Widespread phytoplankton blooms triggered by 2019–2020 Australian wildfires
Climate-change-driven warming is leading to more frequent and intense wildfires. The aerosol emitted by fires can relieve nutrient limitations and, consequently, enhance marine productivity, but direct observations are lacking. In this study recently published in Nature, the authors used remote and in-situ data to evaluate the effect of 2019–2020 Australian wildfires aerosols on marine life. We find anomalously widespread phytoplankton blooms in the Southern Ocean, thousands of kilometres downwind of Australia. Aerosol samples originating from the Australian wildfires contained a high content of soluble iron and atmospheric trajectories showed that aerosols were likely to be transported to the bloom regions, suggesting that the blooms were resulted from the fertilization of the iron-limited Southern Ocean waters.
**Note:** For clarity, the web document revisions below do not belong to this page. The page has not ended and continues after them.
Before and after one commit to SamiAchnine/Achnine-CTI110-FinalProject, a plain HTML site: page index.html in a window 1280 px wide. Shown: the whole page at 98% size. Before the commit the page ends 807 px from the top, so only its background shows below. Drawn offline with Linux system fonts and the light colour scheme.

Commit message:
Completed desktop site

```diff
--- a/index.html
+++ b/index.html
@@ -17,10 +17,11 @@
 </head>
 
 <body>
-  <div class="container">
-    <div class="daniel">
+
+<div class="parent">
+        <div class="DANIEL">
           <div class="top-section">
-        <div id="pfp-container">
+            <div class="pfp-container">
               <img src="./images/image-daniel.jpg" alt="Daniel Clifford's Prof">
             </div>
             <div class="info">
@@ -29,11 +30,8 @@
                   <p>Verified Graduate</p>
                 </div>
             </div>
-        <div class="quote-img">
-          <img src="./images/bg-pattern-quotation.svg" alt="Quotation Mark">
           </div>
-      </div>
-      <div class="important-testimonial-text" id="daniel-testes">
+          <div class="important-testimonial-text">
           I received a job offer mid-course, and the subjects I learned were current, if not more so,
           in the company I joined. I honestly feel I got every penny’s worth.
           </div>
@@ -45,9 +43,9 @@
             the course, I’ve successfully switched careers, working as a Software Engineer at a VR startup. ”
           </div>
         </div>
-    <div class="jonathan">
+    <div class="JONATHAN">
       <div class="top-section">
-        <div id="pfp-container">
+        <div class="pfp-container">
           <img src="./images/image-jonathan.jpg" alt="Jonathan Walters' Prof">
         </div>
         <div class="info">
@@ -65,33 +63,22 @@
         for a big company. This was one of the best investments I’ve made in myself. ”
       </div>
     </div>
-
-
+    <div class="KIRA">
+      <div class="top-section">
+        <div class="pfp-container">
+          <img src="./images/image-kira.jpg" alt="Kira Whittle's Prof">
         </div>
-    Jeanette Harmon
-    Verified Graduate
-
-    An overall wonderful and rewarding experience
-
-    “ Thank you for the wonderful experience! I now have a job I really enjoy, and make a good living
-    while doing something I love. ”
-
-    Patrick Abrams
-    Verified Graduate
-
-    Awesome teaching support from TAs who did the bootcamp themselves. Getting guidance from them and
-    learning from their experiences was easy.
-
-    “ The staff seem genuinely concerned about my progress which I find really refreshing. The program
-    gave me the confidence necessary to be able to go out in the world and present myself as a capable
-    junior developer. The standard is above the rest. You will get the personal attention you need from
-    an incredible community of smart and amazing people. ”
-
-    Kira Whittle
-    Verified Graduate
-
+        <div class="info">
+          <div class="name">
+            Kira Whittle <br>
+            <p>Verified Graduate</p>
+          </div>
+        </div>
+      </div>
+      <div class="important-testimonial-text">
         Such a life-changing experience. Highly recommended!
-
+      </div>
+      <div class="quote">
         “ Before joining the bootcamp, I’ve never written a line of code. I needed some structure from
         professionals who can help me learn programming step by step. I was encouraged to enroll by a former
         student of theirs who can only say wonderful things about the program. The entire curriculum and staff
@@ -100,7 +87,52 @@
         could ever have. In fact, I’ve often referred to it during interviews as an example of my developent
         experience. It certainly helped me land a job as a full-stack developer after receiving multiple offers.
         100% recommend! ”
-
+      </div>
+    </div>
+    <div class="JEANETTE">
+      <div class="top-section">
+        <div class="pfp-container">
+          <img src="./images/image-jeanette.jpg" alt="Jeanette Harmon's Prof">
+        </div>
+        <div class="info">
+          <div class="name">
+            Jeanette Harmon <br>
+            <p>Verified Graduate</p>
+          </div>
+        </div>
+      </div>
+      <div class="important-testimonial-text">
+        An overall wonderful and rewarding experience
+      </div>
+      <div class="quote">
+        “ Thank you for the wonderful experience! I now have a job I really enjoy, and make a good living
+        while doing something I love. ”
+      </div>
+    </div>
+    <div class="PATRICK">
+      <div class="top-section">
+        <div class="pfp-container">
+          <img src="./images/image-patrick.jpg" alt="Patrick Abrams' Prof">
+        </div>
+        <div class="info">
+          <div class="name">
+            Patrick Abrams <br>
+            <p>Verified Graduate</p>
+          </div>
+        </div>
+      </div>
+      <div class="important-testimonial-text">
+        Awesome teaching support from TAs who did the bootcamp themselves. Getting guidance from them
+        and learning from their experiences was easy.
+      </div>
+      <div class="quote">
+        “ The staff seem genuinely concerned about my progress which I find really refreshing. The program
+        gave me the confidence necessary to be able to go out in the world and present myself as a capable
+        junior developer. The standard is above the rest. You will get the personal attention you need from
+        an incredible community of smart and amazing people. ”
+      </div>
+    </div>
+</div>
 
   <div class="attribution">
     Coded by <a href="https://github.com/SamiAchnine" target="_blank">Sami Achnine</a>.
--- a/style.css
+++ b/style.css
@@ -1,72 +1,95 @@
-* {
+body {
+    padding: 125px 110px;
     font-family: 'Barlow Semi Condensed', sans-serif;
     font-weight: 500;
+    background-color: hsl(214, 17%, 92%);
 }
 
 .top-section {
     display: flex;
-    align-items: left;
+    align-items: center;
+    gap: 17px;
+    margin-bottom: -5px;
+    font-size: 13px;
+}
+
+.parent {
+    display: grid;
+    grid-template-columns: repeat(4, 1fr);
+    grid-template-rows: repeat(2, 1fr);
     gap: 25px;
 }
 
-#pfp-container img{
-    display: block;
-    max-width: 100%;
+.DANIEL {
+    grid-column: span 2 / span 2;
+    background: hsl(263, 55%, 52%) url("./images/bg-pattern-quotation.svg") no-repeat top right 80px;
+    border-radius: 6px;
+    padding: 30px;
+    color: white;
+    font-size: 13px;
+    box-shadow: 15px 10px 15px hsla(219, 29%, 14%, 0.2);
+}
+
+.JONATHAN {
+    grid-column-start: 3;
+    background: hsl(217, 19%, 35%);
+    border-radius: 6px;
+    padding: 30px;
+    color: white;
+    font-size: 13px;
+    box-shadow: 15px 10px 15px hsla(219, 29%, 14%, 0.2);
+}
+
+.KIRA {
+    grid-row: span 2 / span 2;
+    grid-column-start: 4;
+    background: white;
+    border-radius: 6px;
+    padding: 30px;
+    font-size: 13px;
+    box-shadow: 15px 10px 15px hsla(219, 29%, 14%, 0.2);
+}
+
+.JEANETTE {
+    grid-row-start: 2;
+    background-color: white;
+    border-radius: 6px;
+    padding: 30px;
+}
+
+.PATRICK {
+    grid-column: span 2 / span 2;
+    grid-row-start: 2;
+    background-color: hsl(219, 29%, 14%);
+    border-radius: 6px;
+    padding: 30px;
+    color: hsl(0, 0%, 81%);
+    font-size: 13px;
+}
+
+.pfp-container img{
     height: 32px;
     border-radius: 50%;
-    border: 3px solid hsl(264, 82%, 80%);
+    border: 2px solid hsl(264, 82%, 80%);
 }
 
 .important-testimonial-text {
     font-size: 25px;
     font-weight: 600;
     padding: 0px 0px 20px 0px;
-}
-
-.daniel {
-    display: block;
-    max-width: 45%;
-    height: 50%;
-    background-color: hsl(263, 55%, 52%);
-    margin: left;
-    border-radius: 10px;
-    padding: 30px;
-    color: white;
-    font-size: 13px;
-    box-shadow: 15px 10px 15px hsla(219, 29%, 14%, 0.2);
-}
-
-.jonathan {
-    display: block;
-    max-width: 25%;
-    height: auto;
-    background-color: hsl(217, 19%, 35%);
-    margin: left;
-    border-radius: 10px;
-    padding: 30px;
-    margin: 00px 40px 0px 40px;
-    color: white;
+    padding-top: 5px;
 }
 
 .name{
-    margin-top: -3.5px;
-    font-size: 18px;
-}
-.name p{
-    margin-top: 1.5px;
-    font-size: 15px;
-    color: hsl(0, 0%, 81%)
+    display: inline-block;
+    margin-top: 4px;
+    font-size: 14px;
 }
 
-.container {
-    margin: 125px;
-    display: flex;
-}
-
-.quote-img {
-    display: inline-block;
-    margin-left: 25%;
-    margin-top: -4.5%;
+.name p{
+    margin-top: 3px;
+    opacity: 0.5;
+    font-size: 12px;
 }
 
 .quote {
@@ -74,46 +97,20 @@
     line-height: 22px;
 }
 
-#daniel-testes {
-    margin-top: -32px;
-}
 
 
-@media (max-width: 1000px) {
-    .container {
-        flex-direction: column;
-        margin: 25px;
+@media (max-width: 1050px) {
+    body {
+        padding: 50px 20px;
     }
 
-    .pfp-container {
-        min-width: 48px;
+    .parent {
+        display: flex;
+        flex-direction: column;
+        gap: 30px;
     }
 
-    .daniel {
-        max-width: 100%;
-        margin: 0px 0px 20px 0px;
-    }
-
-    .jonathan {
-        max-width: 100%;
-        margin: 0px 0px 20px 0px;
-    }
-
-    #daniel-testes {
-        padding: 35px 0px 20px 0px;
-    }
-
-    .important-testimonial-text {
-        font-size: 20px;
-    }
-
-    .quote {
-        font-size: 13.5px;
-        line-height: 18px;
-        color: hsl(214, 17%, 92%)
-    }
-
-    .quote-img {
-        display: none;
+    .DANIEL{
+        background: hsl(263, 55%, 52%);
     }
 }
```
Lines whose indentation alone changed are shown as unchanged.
Reference: Tang, W., LIort, J., Weis, J., et al. (2021). Widespread phytoplankton blooms triggered by 2019–2020 Australian wildfires. Nature, 597, 370–375. https://doi.org/10.1038/s41586-021-03805-8.